Ozuna, 29, hit .241/.328/.472 with 29 home runs, 89 RBI, 80 runs scored, and 12 stolen bases in 549 plate appearances for the Cardinals last season. He’s been consistently above-average in each of the past four seasons, which also included a career year in 2017 in which he was worth 6.1 WAR, per Baseball Reference.

It is surprising that Ozuna, a two-time All-Star and Gold Glove Award winner, had to settle for a one-year deal. The Braves are happy he did as he will help make up for some of the offense lost when third baseman Josh Donaldson became a free agent and ultimately signed with the Twins. Ozuna can become a free agent again after the 2020 season but won’t have qualifying offer compensation attached to him, part of the reason why his market may have been slow to develop.

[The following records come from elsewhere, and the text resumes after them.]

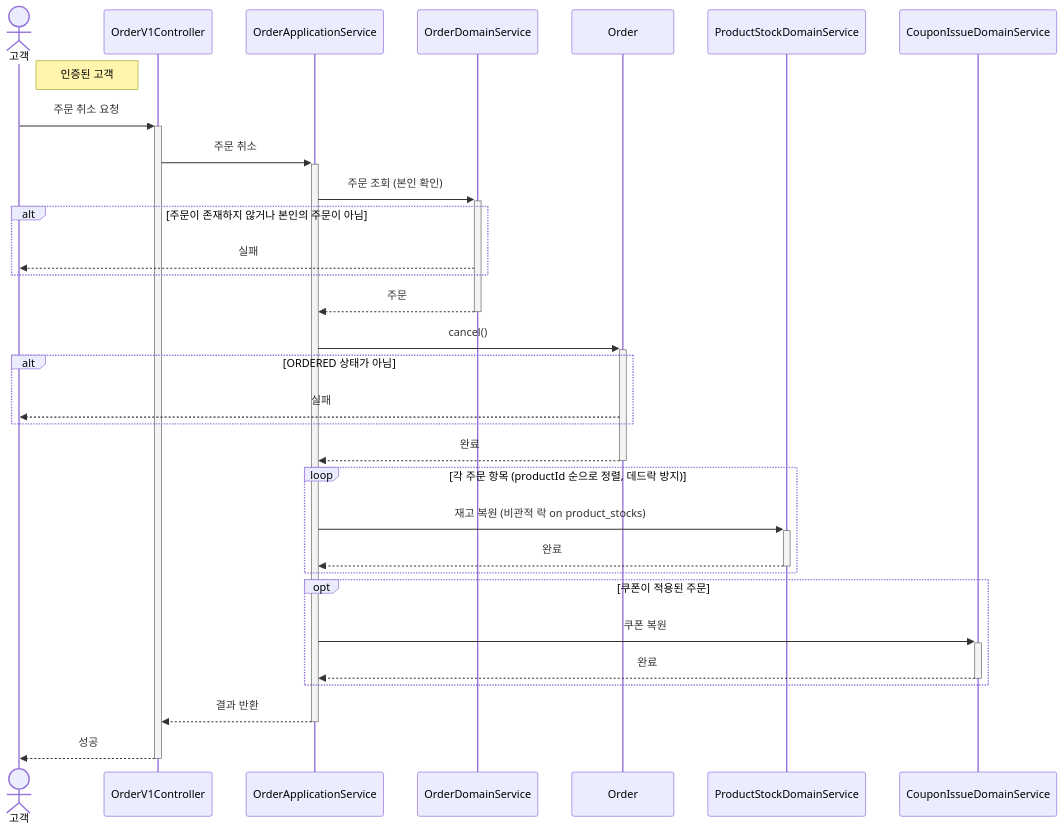
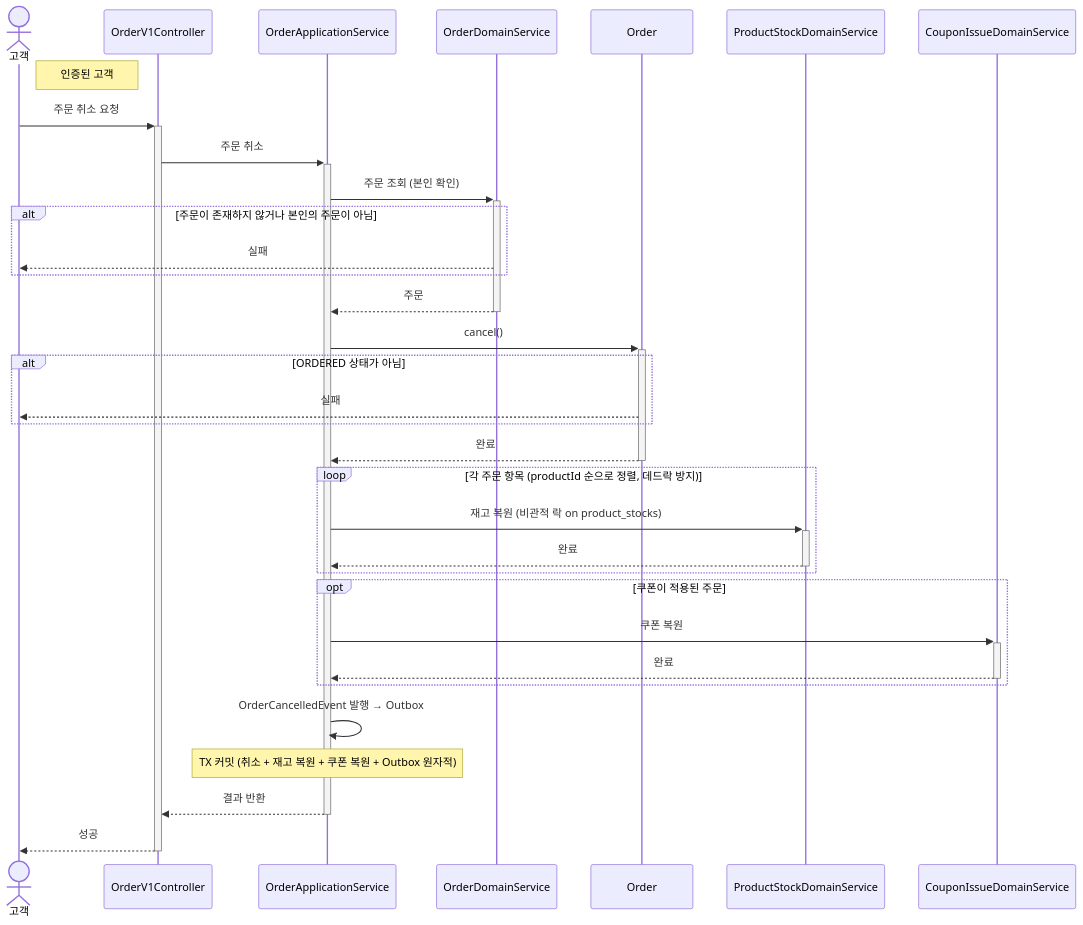
The ninth of 9 diagrams in .docs/02-sequence-diagrams.md (Loopers-dev-lab/loop-pack-be-l2-vol3-java), drawn with Mermaid before and after one commit. The commit also changed other lines of this file and 3 other files, not shown here.

````diff
--- a/.docs/02-sequence-diagrams.md
+++ b/.docs/02-sequence-diagrams.md
@@ -367,40 +560,44 @@
 ```mermaid
 sequenceDiagram
     actor 고객
     participant OrderV1Controller
     participant OrderApplicationService
     participant OrderDomainService
     participant Order
     participant ProductStockDomainService
     participant CouponIssueDomainService
 
     Note right of 고객: 인증된 고객
 
     고객->>+OrderV1Controller: 주문 취소 요청
     OrderV1Controller->>+OrderApplicationService: 주문 취소
 
     OrderApplicationService->>+OrderDomainService: 주문 조회 (본인 확인)
     alt 주문이 존재하지 않거나 본인의 주문이 아님
         OrderDomainService-->>고객: 실패
     end
     OrderDomainService-->>-OrderApplicationService: 주문
 
     OrderApplicationService->>+Order: cancel()
     alt ORDERED 상태가 아님
         Order-->>고객: 실패
     end
     Order-->>-OrderApplicationService: 완료
 
     loop 각 주문 항목 (productId 순으로 정렬, 데드락 방지)
         OrderApplicationService->>+ProductStockDomainService: 재고 복원 (비관적 락 on product_stocks)
         ProductStockDomainService-->>-OrderApplicationService: 완료
     end
 
     opt 쿠폰이 적용된 주문
         OrderApplicationService->>+CouponIssueDomainService: 쿠폰 복원
         CouponIssueDomainService-->>-OrderApplicationService: 완료
     end
 
+    OrderApplicationService->>OrderApplicationService: OrderCancelledEvent 발행 → Outbox
+
+    Note over OrderApplicationService: TX 커밋 (취소 + 재고 복원 + 쿠폰 복원 + Outbox 원자적)
+
     OrderApplicationService-->>-OrderV1Controller: 결과 반환
     OrderV1Controller-->>-고객: 성공
 ```
````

Along with Ozuna, the Braves have signed in free agency this offseason reliever Will Smith, starter Cole Hamels, and catcher Travis d'Arnaud. They re-signed relievers Chris Martin and Darren O'Day, catcher Tyler Flowers, infielder Adeiny Hechavarría, and outfielder Nick Markakis.